Women Make their Way into the Supply Chain

Meagan Douglas
Mon, Sep 19, 2016
Supply chains need to bring more women into this industry.
Supply chains need to bring more women into this industry.

Women have fought for gender equality for decades, yet there is still room for improvement in the U.S. Consider the gender pay gap. According to the Institute for Women's Policy Research, in 2015, women made an average of 80 cents for every dollar earned by men despite the fact that females make up half the workforce and receive more college education. However, women have come a long way in establishing their ability to perform just as well on the job as men, and as of late, they are proving their worth in supply chain management.

The Current Picture of Women in the Supply Chain
Supply chain management has long been a traditionally male-dominated industry, and it's not keeping pace with the gender balance other fields are embracing. The research company Gartner and the executive women's leadership group Achieving Women's Excellence in Supply Chain Operations, Management and Education (AWESOME) released their 2016 survey analysis for women in the supply chain earlier this year. The research found that females make up only 35 percent of supply chain positions, and as the corporate ladder goes up, their presence goes down. Only 5 percent of supply chain executives are women.

Supply chain management is growing in complexity as more companies shift to global expansion and customer expectations become more challenging to meet. This industry must have the most talented workforce possible in order to not just overcome these obstacles but to excel, and leaving women out of the equation can only equal disaster.

Bringing Women into Supply Chain Management
According to the AWESOME and Gartner 2016 survey, less than 50 percent of respondents said their companies strive to move women into supply chain roles. In response, researchers recommended that companies enhance their recruitment strategies to pull more of this gender into entry-level positions.
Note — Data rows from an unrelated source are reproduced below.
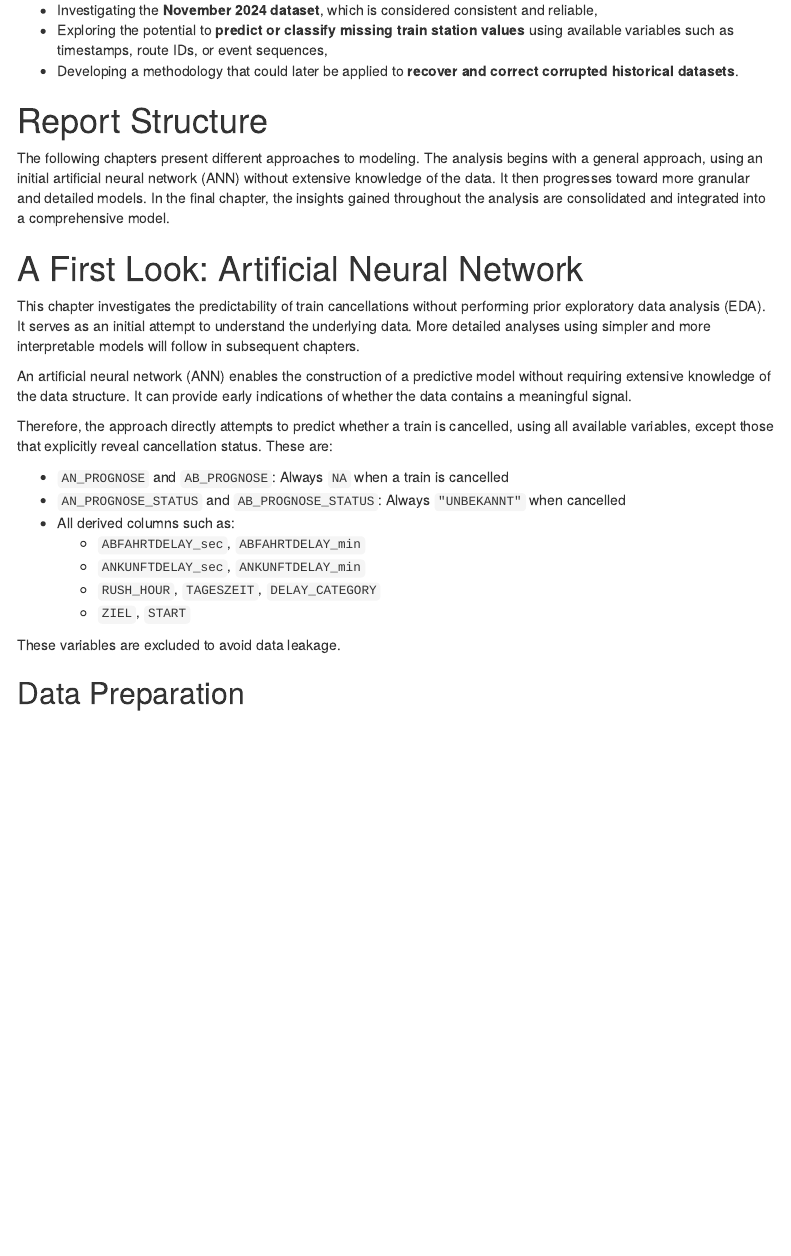
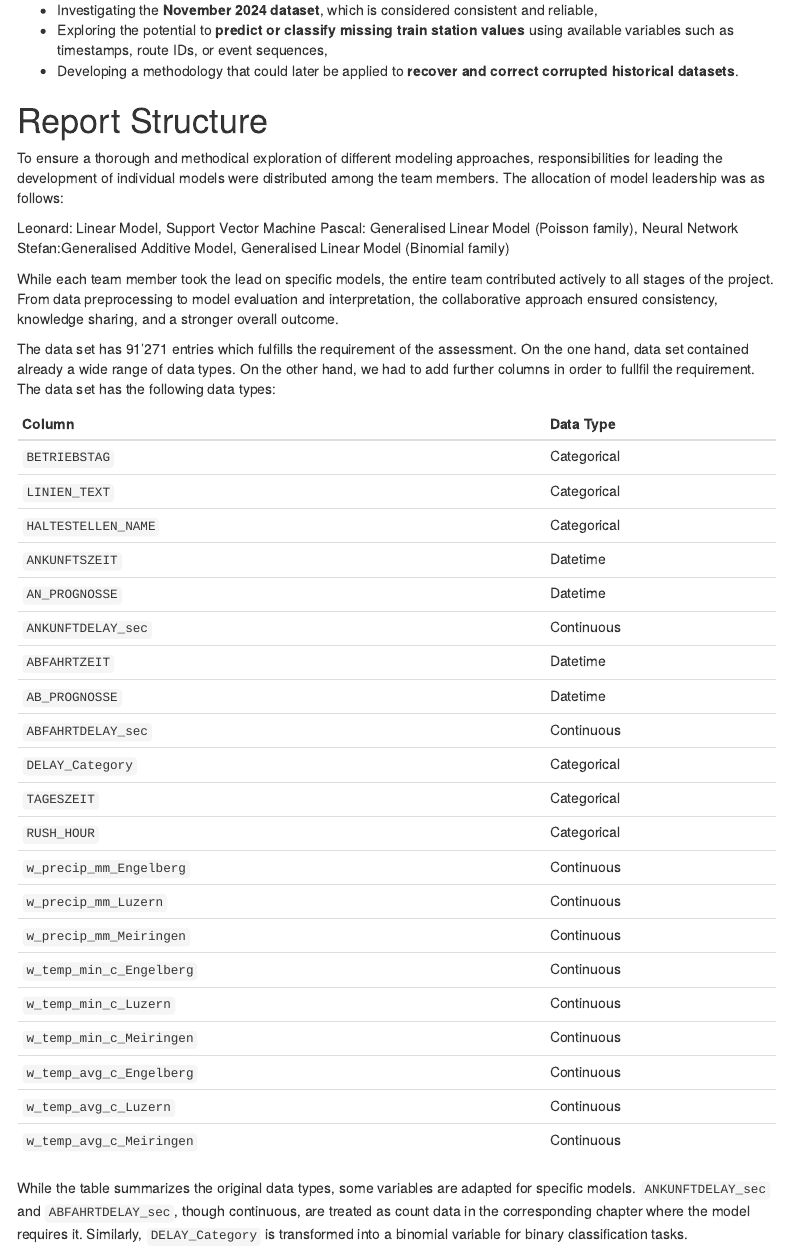
Before and after one commit to paACode/publictransport_winterbottlenecks_palest, an R Markdown document (final_documentation.Rmd): the page in a window 1100 px wide, from 730 px down. Rendered offline with R 4.5, knitr and Pandoc, with nearby package versions; some code elsewhere in the file could not run offline; menus at the side of the page are left out.

Commit message:
Adding information to introduction

```diff
--- a/final_documentation.Rmd
+++ b/final_documentation.Rmd
@@ -61,6 +61,44 @@ A secondary goal is to address known data quality issues in Zentralbahn’s inte
 - Developing a methodology that could later be applied to **recover and correct corrupted historical datasets**.
 
 # Report Structure
+
+To ensure a thorough and methodical exploration of different modeling approaches, responsibilities for leading the development of individual models were distributed among the team members. The allocation of model leadership was as follows:
+
+Leonard: Linear Model, Support Vector Machine
+Pascal: Generalised Linear Model (Poisson family), Neural Network
+Stefan:Generalised Additive Model, Generalised Linear Model (Binomial family)
+
+While each team member took the lead on specific models, the entire team contributed actively to all stages of the project. From data preprocessing to model evaluation and interpretation, the collaborative approach ensured consistency, knowledge sharing, and a stronger overall outcome.
+
+The data set has 91'271 entries which fulfills the requirement of the assessment. On the one hand, data set contained already a wide range of data types. On the other hand, we had to add further columns in order to fullfil the requirement. The data set has the following data types:
+
+| **Column**                 | **Data Type** |
+|---------------------------|---------------|
+| `BETRIEBSTAG`             | Categorical   |
+| `LINIEN_TEXT`             | Categorical   |
+| `HALTESTELLEN_NAME`       | Categorical   |
+| `ANKUNFTSZEIT`            | Datetime      |
+| `AN_PROGNOSSE`            | Datetime      |
+| `ANKUNFTDELAY_sec`        | Continuous    |
+| `ABFAHRTZEIT`             | Datetime      |
+| `AB_PROGNOSSE`            | Datetime      |
+| `ABFAHRTDELAY_sec`        | Continuous    |
+| `DELAY_Category`          | Categorical   |
+| `TAGESZEIT`               | Categorical   |
+| `RUSH_HOUR`               | Categorical   |
+| `w_precip_mm_Engelberg`   | Continuous    |
+| `w_precip_mm_Luzern`      | Continuous    |
+| `w_precip_mm_Meiringen`   | Continuous    |
+| `w_temp_min_c_Engelberg`  | Continuous    |
+| `w_temp_min_c_Luzern`     | Continuous    |
+| `w_temp_min_c_Meiringen`  | Continuous    |
+| `w_temp_avg_c_Engelberg`  | Continuous    |
+| `w_temp_avg_c_Luzern`     | Continuous    |
+| `w_temp_avg_c_Meiringen`  | Continuous    |
+
+
+While the table summarizes the original data types, some variables are adapted for specific models. `ANKUNFTDELAY_sec` and `ABFAHRTDELAY_sec`, though continuous, are treated as count data in the corresponding chapter where the model requires it. Similarly, `DELAY_Category` is transformed into a binomial variable for binary classification tasks.
+
 
 The following chapters present different approaches to modeling. The analysis begins with a general approach, using an initial artificial neural network (ANN) without extensive knowledge of the data. It then progresses toward more granular and detailed models. In the final chapter, the insights gained throughout the analysis are consolidated and integrated into a comprehensive model.
 
```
Businesses must also have clear pathways for growth so that once women get their foot in the door they can jump up to higher positions.

One way to improve recruitment strategies is to integrate more advanced technology. New graduates are looking for places to work that share their tech-savvy mindsets, and simple ERP systems don't send that message. Having an automated data collection solution, on the other hand, not only puts companies ahead of the competition when searching for talent, but it has incredible benefits for efficiency and productivity.
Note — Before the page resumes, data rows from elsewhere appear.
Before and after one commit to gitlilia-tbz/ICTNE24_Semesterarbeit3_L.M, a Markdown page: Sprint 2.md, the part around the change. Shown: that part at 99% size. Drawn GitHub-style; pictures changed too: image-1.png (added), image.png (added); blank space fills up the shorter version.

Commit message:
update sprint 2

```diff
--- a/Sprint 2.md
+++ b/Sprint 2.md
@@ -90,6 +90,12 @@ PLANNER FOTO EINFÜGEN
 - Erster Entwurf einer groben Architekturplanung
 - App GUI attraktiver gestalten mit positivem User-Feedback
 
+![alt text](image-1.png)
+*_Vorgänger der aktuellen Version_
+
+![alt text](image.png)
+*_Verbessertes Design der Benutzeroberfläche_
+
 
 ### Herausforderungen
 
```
AWESOME and Gartner also advised companies set goals to enhance women's positions in supply chain management and make those objectives clear across the business. Communicating this message is vital to reaching success in gender equality. In fact, according to Fortune magazine, some current female supply chain leaders have voiced that setting quotas may be beneficial, too.

Also, women must be advocates for themselves, explained GlobeCon Freight Systems. Joyce Lewis, the Los Angeles branch president of APICS, said internal factors are part of the problem, and females shouldn't underestimate their worth.
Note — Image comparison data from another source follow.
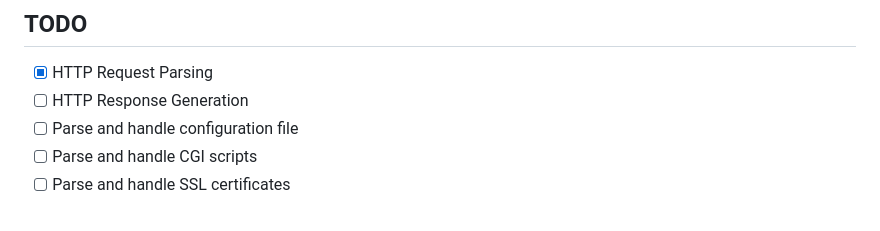
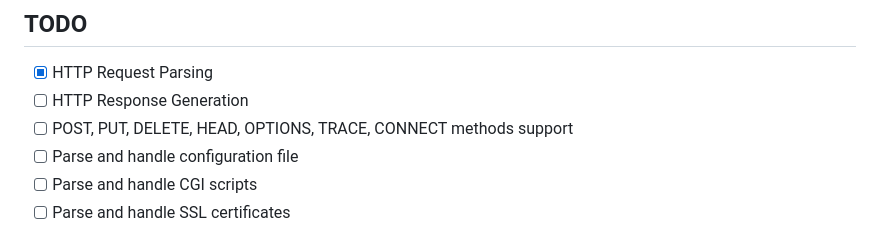
Before and after one commit to zmoussam/webserv, a Markdown page: README.md, the part around the change. Rendered like a GitHub page.

Commit message:
docs: added a todo list in README.MD

```diff
--- a/README.md
+++ b/README.md
@@ -6,6 +6,7 @@ A recreation of Nginx and Apache webservers in C++
 
 - [x] HTTP Request Parsing
 - [ ] HTTP Response Generation
+- [ ] POST, PUT, DELETE, HEAD, OPTIONS, TRACE, CONNECT methods support
 - [ ] Parse and handle configuration file
 - [ ] Parse and handle CGI scripts
 - [ ] Parse and handle SSL certificates
```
"Stereotypes within the SCM field must be broken, especially in the area of emotional intelligence or the acceptable behaviors for men versus women in the corporate environment," she said.

As such, women must be able to identify their strengths and understand the impact they have on job performance in supply chain management leadership positions.

What the Future Holds
While only 5 percent of supply chain executive positions are held by women, there is hope for a brighter, more gender-balanced future. Speaking with Supply Chain Management Review, Chicago's Ajilon Professional Staffing vice president Tisha Danehl said her company's research found that rate is poised for growth. As of late, the supply chain industry has seemed to realize the advantage of encouraging women to rise and been making efforts to close the gender gap.

"The supply chain industry as a whole offers unlimited opportunities for women and encourages women to pursue a career within the industry," Tisha said.

In turn, women are preparing to take advantage of those opportunities. Ann Drake, the CEO of DSC Logistics told SupplyChainBrain that there are more women than ever taking supply chain courses in college. Meanwhile, Drake is seeing growing participation in AWESOME - which she founded - and is actively working to bring more females into this field.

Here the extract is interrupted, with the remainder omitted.